Try Our Apps


Avoid these words. Seriously.


[rou-dee] /ˈraʊ di/
noun, plural rowdies.
a rough, disorderly person.
adjective, rowdier, rowdiest.
rough and disorderly:
rowdy behavior at school.
Origin of rowdy
1810-20, Americanism; perhaps irregular from row3
Related forms
rowdily, adverb
rowdiness, noun
unrowdy, adjective
2. boisterous, unruly, obstreperous. Unabridged
Based on the Random House Dictionary, © Random House, Inc. 2018.
Cite This Source
Examples from the Web for rowdier
Contemporary Examples
Historical Examples
  • In Walter Savage Landor, authority recognised a noisier and rowdier specimen of the same class.

    Oxford Andrew Lang
  • There was still a noisy crowd at the gates of the town, and we were being followed out by some of the rowdier members.

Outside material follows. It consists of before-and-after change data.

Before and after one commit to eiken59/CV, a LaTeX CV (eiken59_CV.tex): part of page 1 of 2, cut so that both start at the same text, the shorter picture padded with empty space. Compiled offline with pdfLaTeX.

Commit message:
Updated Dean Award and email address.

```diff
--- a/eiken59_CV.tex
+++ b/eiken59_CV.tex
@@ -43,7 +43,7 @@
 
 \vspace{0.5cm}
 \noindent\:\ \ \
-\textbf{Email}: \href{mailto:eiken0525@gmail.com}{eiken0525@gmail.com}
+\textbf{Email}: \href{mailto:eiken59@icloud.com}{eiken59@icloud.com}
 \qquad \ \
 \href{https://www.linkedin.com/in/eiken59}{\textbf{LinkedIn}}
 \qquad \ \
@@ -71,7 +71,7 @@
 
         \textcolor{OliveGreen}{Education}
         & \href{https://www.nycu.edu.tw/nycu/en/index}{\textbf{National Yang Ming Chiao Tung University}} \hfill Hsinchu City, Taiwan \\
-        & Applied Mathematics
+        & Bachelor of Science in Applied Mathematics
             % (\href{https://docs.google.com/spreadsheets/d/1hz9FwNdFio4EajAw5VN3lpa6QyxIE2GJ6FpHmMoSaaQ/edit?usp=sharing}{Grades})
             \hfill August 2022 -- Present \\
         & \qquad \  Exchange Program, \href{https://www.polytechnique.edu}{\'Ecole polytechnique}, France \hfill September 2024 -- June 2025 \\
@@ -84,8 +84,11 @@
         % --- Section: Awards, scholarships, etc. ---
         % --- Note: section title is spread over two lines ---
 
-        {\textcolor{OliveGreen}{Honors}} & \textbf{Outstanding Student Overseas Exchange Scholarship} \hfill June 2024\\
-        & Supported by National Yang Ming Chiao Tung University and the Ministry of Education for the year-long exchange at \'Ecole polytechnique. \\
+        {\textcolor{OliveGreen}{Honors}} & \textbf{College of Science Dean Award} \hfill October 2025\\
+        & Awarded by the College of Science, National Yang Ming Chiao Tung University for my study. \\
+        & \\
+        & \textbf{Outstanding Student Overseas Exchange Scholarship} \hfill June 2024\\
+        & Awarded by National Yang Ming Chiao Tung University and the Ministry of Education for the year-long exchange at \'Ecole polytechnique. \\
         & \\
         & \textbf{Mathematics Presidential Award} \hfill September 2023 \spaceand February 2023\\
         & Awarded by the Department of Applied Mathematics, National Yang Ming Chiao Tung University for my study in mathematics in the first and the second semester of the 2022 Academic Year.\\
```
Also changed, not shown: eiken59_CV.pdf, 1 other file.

  • Some of the rowdier spirits now sought out the proprietor, hoping to duck him in one of his own ponds.

British Dictionary definitions for rowdier

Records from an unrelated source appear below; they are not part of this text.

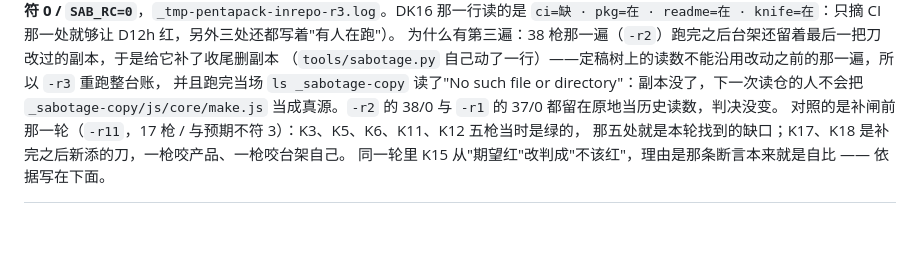
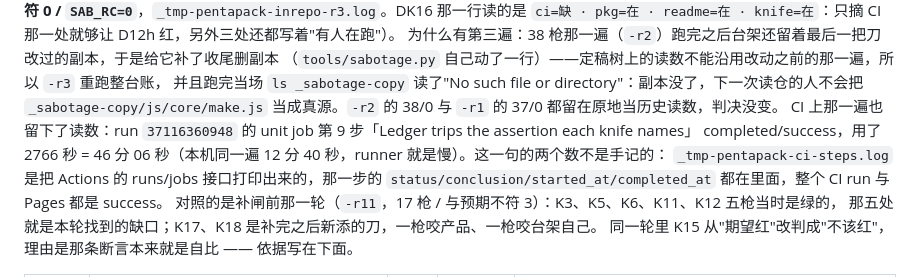
Before and after one commit to z-biz-game/pentapack-cos, a Markdown page: README.md, the part around the change. GitHub-like rendering; blank space fills up the shorter version.

Commit message:
docs(pentapack): 台账那一遍在 CI 上的读数（unit 第 9 步 46 分 06 秒 success）
run 37116360948 的 unit step[9] 与整个 CI/Pages 都 completed/success，2766 秒是 API 里的
started_at/completed_at 相减，打印在 _tmp-pentapack-ci-steps.log。定稿树上重跑整台账：
_tmp-pentapack-inrepo-r4.log 38 枪 / 与预期不符 0 / SAB_RC=0。

```diff
--- a/README.md
+++ b/README.md
@@ -310,6 +310,10 @@ console `(none)` / `LIVE_RC=0`；根 URL 连测 6 次全 200，四个真实资
 （`tools/sabotage.py` 自己动了一行）——定稿树上的读数不能沿用改动之前的那一遍，所以 `-r3` 重跑整台账，
 并且跑完当场 `ls _sabotage-copy` 读了"No such file or directory"：副本没了，下一次读仓的人不会把
 `_sabotage-copy/js/core/make.js` 当成真源。`-r2` 的 38/0 与 `-r1` 的 37/0 都留在原地当历史读数，判决没变。
+CI 上那一遍也留下了读数：run `37116360948` 的 unit job 第 9 步「Ledger trips the assertion each knife names」
+completed/success，用了 2766 秒 = 46 分 06 秒（本机同一遍 12 分 40 秒，runner 就是慢）。这一句的两个数不是手记的：
+`_tmp-pentapack-ci-steps.log` 是把 Actions 的 runs/jobs 接口打印出来的，那一步的 `status/conclusion/started_at/completed_at`
+都在里面，整个 CI run 与 Pages 都是 success。
 对照的是补闸前那一轮（`-r11`，17 枪 / 与预期不符 3）：K3、K5、K6、K11、K12 五枪当时是绿的，
 那五处就是本轮找到的缺口；K17、K18 是补完之后新添的刀，一枪咬产品、一枪咬台架自己。
 同一轮里 K15 从"期望红"改判成"不该红"，理由是那条断言本来就是自比 —— 依据写在下面。
```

adjective -dier, -diest
tending to create noisy disturbances; rough, loud, or disorderly: a rowdy gang of football supporters
noun (pl) -dies
a person who behaves in a rough disorderly fashion
Derived Forms
rowdily, adverb
rowdiness, noun
Word Origin
C19: originally US slang, perhaps related to row³
Collins English Dictionary - Complete & Unabridged 2012 Digital Edition
© William Collins Sons & Co. Ltd. 1979, 1986 © HarperCollins
Publishers 1998, 2000, 2003, 2005, 2006, 2007, 2009, 2012
Cite This Source
Word Origin and History for rowdier

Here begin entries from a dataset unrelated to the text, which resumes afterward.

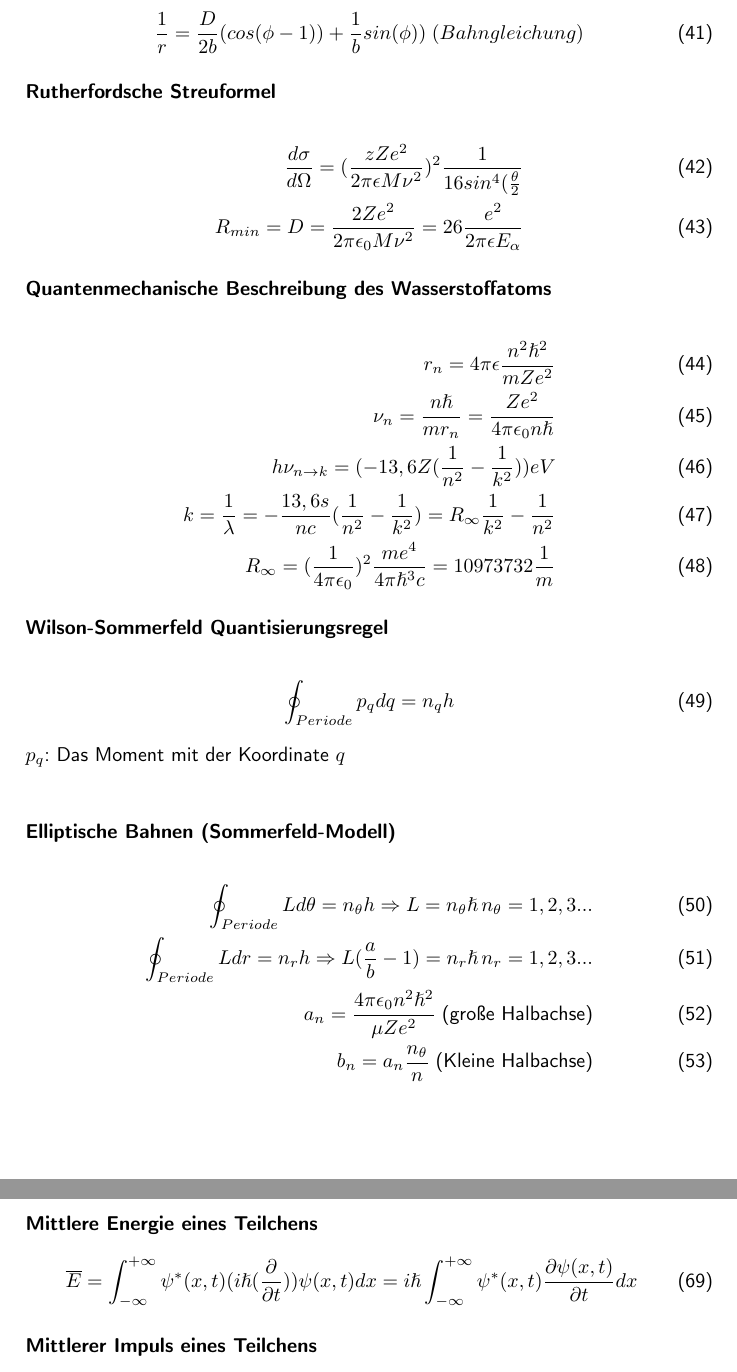
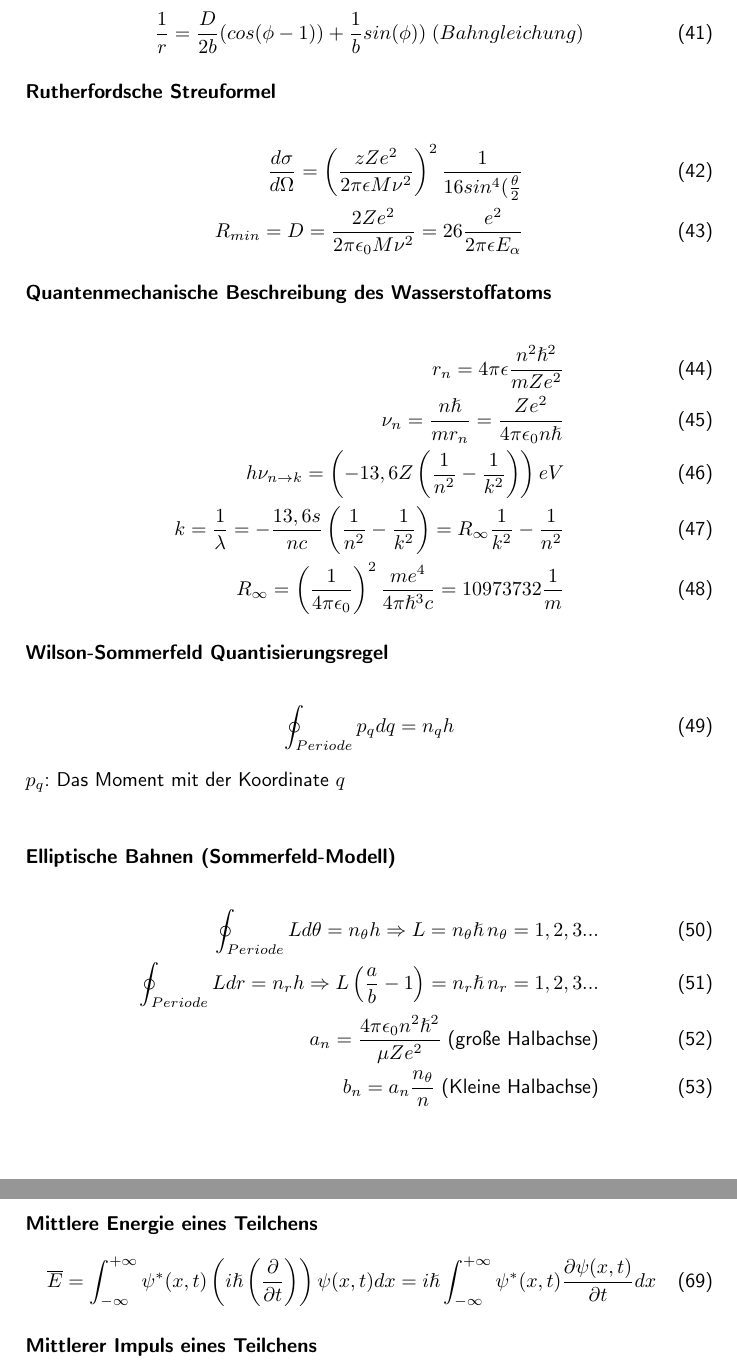
Before and after one commit to NilsRosen/AtomPhysikUniKoelnFormelsammlung, a LaTeX document (Main.tex): two parts of pages 5 and 7 of 26, joined at a grey line, cut so that both start at the same text. Compiled offline with pdfLaTeX.

Commit message:
Klammern bis Seite 9 angepasst

```diff
--- a/Main.tex
+++ b/Main.tex
@@ -154,16 +154,16 @@ Die Anregung entspricht einem harm. Oszillator
 \end{align}
 \paragraph{Rutherfordsche Streuformel}$\,$\\
 \begin{align}
-\frac{d\sigma}{d\Omega}= (\frac{zZe^2}{2\pi \epsilon M \nu^2})^2\frac{1}{16 sin^4(\frac{\theta}{2}}\\
+\frac{d\sigma}{d\Omega}= \left(\frac{zZe^2}{2\pi \epsilon M \nu^2}\right)^2\frac{1}{16 sin^4(\frac{\theta}{2}}\\
 R_{min} = D = \frac{2Ze^2}{2\pi \epsilon_0 M \nu^2} =26 \frac{e^2}{2\pi \epsilon E_\alpha}
 \end{align}
 \paragraph{Quantenmechanische Beschreibung des Wasserstoffatoms}$\;$ \\
 \begin{align}
 r_n = 4 \pi \epsilon \frac{n^2 \hslash^2}{mZe^2}\\
 \nu_n = \frac{n\hslash}{m r_n} = \frac{Ze^2}{4\pi \epsilon_0 n \hslash}\\
-h\nu_{n\rightarrow k} = (-13,6 Z (\frac{1}{n^2}-\frac{1}{k^2}))eV\\
-k=\frac{1}{\lambda} =- \frac{13,6 s}{nc}(\frac{1}{n^2}-\frac{1}{k^2}) = R_\infty \frac{1}{k^2}-\frac{1}{n^2}\\
-R_\infty = (\frac{1}{4\pi \epsilon_0})^2\frac{me^4}{4\pi \hslash^3 c}= 10973732 \frac{1}{m}
+h\nu_{n\rightarrow k} = \left(-13,6 Z \left(\frac{1}{n^2}-\frac{1}{k^2}\right)\right)eV\\
+k=\frac{1}{\lambda} =- \frac{13,6 s}{nc}\left(\frac{1}{n^2}-\frac{1}{k^2}\right) = R_\infty \frac{1}{k^2}-\frac{1}{n^2}\\
+R_\infty = \left(\frac{1}{4\pi \epsilon_0}\right)^2\frac{me^4}{4\pi \hslash^3 c}= 10973732 \frac{1}{m}
 \end{align}
 \paragraph{Wilson-Sommerfeld Quantisierungsregel}$\,$\\
 \begin{align}
@@ -173,7 +173,7 @@ $p_q$: Das Moment mit der Koordinate $q$\\
 \paragraph{Elliptische Bahnen (Sommerfeld-Modell)}$\,$\\
 \begin{align}
 \oint_{Periode} Ld\theta = n_\theta h \Rightarrow L= n_\theta \hslash \, n_\theta = 1,2,3...\\
-\oint_{Periode} Ldr = n_r h \Rightarrow L(\frac{a}{b}-1)= n_r \hslash \, n_r = 1,2,3...\\
+\oint_{Periode} Ldr = n_r h \Rightarrow L\left(\frac{a}{b}-1\right)= n_r \hslash \, n_r = 1,2,3...\\
 a_n = \frac{4\pi \epsilon_0 n^2 \hslash^2}{\mu Z e^2} \; \text{(große Halbachse)}\\
 b_n= a_n \frac{n_\theta}{n}\; \text{(Kleine Halbachse)}
 \end{align}
```
Also changed, not shown: Main.tex (16 more changed lines).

"a rough, quarrelsome person," 1808, American English, originally "lawless backwoodsman," probably from row (n.2). The adjective is first recorded 1819. Related: Rowdily; rowdiness.

Online Etymology Dictionary, © 2010 Douglas Harper
Cite This Source

Word of the Day

Nearby words for rowdier

Word Value for rowdier

Scrabble Words With Friends